- Records from a dataset -
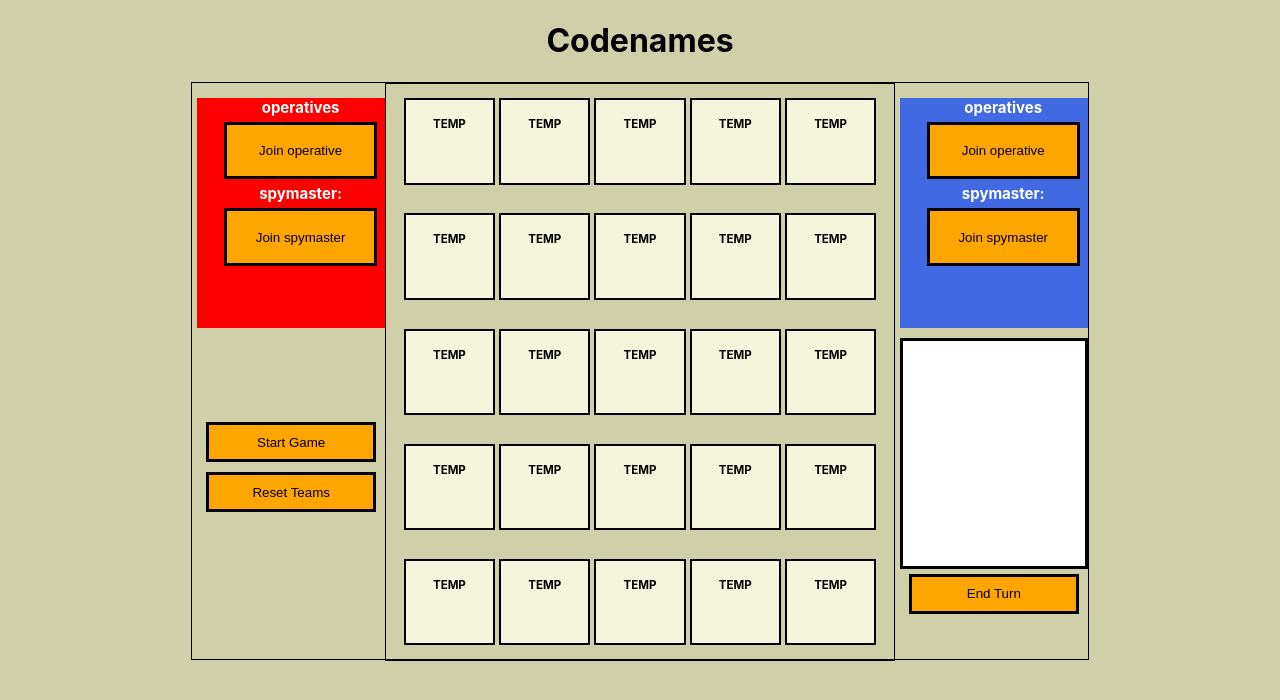
Repository: alcarrizo/Codenames-Fullstack
Page: / (app in client/)
These files come from the project's save history. The page is drawn as it stood at one moment and after the next save; the edit follows.
The browser window is 1280 px wide. The pictures show the whole page.
The project was rebuilt for these pictures with package versions that can differ from the ones it lists, and the page was loaded fresh each time. Imported but missing from the stored project, and not drawn on this page: client/src/reportWebVitals.

Above is the page before, as saved 2023-01-09 20:33:45.

After the next save:
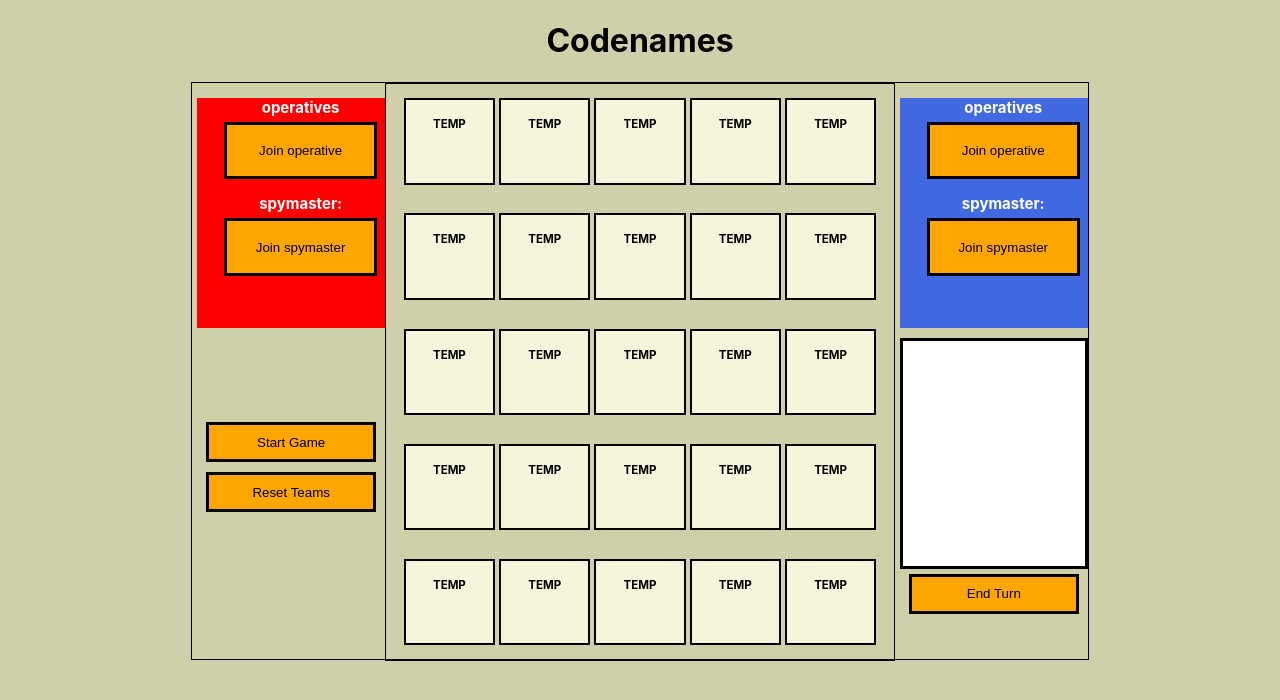
Saved 12 s later.
--- a/client/src/css/styles.css
+++ b/client/src/css/styles.css
@@ -133,7 +133,7 @@ body.blue {
     display: block;
     width: 90%;
     height: 25%;
-    margin: -10px auto -10px;
+    margin: -10px auto 0;
     background-color: orange;
     border: black solid 3px;
 }
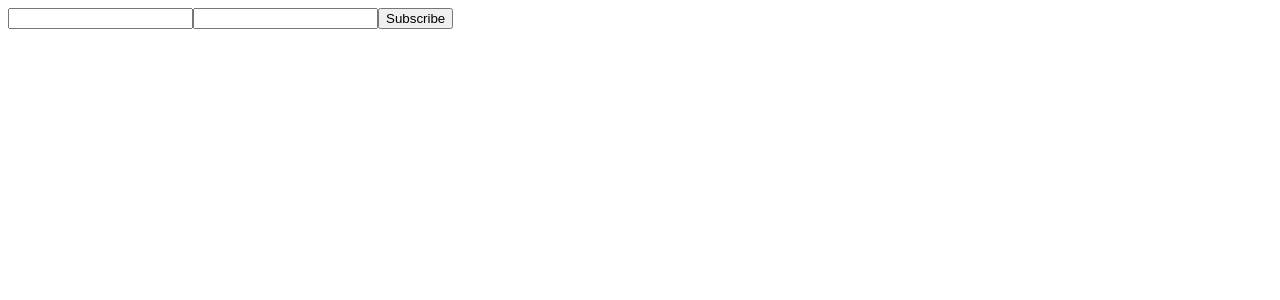
Repository: dinhhaidh/slider-book
Page: index.html
The author's editor kept a copy of each file at every save. The page is drawn from the files as they stood at one save, then again after a run of saves.
The browser window is 1280 px wide. The pictures show the whole page.

Above is the page before, as saved 2024-01-15 10:26:09.

After the next 4 saves:
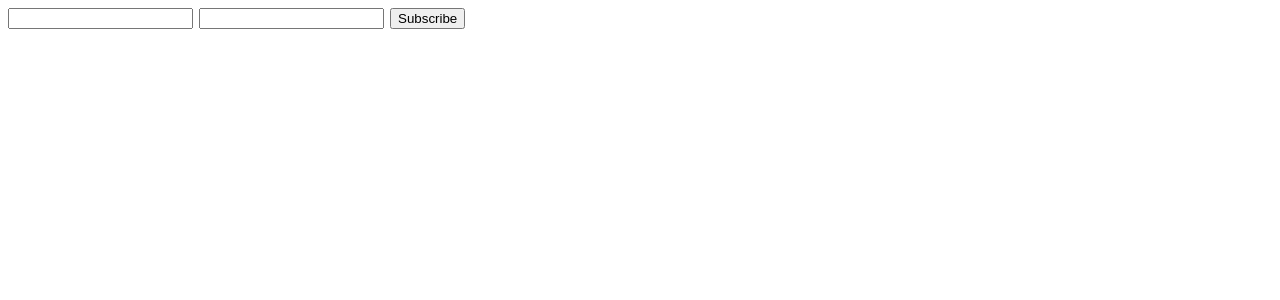
The 4 saves are shown as one change because they came seconds apart.
The last was saved 23 s later.
--- a/index.html
+++ b/index.html
@@ -9,7 +9,9 @@
     form{
         display: flex;
         flex-wrap: wrap;
+        gap: 6px;
     }
+
 </style>
 <body>
     <form action="">
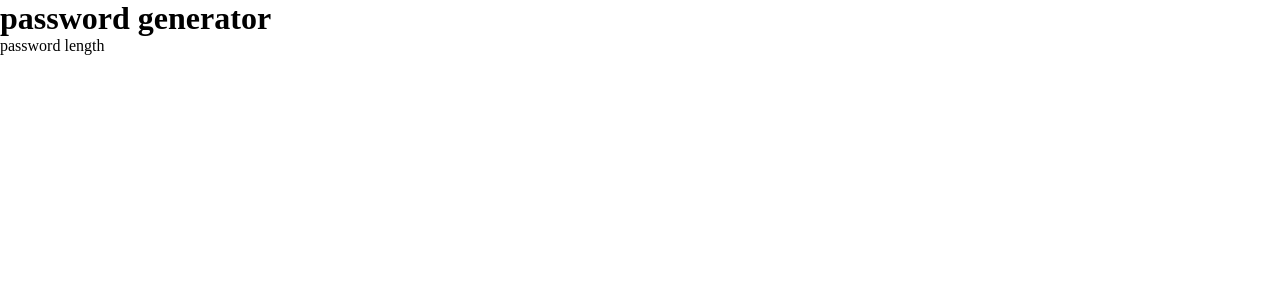
Repository: Eugene44-hub/password-generator
Page: index.html
These files come from the project's save history. The page is drawn as it stood at one moment and after a run of saves; the edit follows.
The browser window is 1280 px wide. The pictures show the whole page.

Above is the page before, as saved 2021-09-23 10:15:22.

After the next 2 saves:
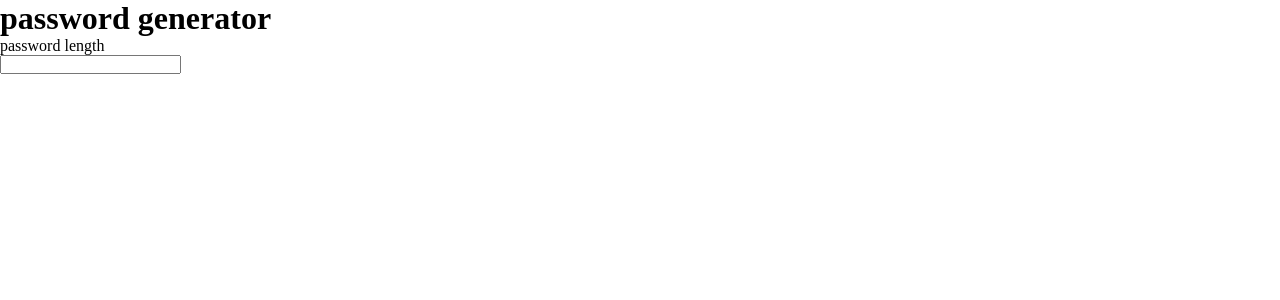
The 2 saves are shown as one change because they came seconds apart.
The last was saved 13 s later.
--- a/index.html
+++ b/index.html
@@ -17,6 +17,7 @@
         </div>
         <div class="select-options">
             <p>password length</p>
+            <input type="number">
         </div>
     </div>
     <script src="app.js"></script>
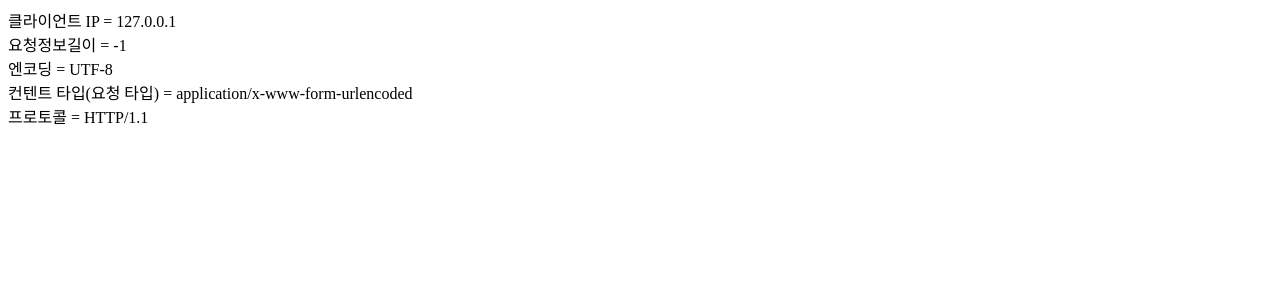
Repository: xo461/test
Page: http://localhost/ch03jsp/requestInfo.jsp
These files come from the project's save history. The page is drawn as it stood at one moment and after the next save; the edit follows.
The browser window is 1280 px wide. The pictures show the whole page.
The page is served by Tomcat 9.

Above is the page before, as saved 2019-11-13 01:49:02.

After the next save:
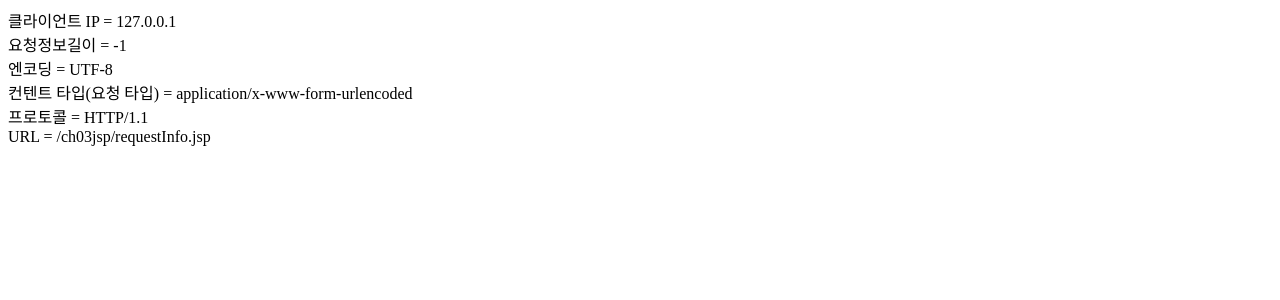
Saved 83 s later.
--- a/jsp/ch03jsp/WebContent/requestInfo.jsp
+++ b/jsp/ch03jsp/WebContent/requestInfo.jsp
@@ -16,5 +16,6 @@
 엔코딩 = <%= request.getCharacterEncoding() %><br/>
 컨텐트 타입(요청 타입) = <%= request.getContentType() %><br/>
 프로토콜 = <%= request.getProtocol() %><br/>
+URL = <%= request.getRequestURI() %><br/>
 </body>
 </html>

- Task statement -
Within the data above, how many lines include the word "Repository"? Respond with the number only.

- Result of this task -
4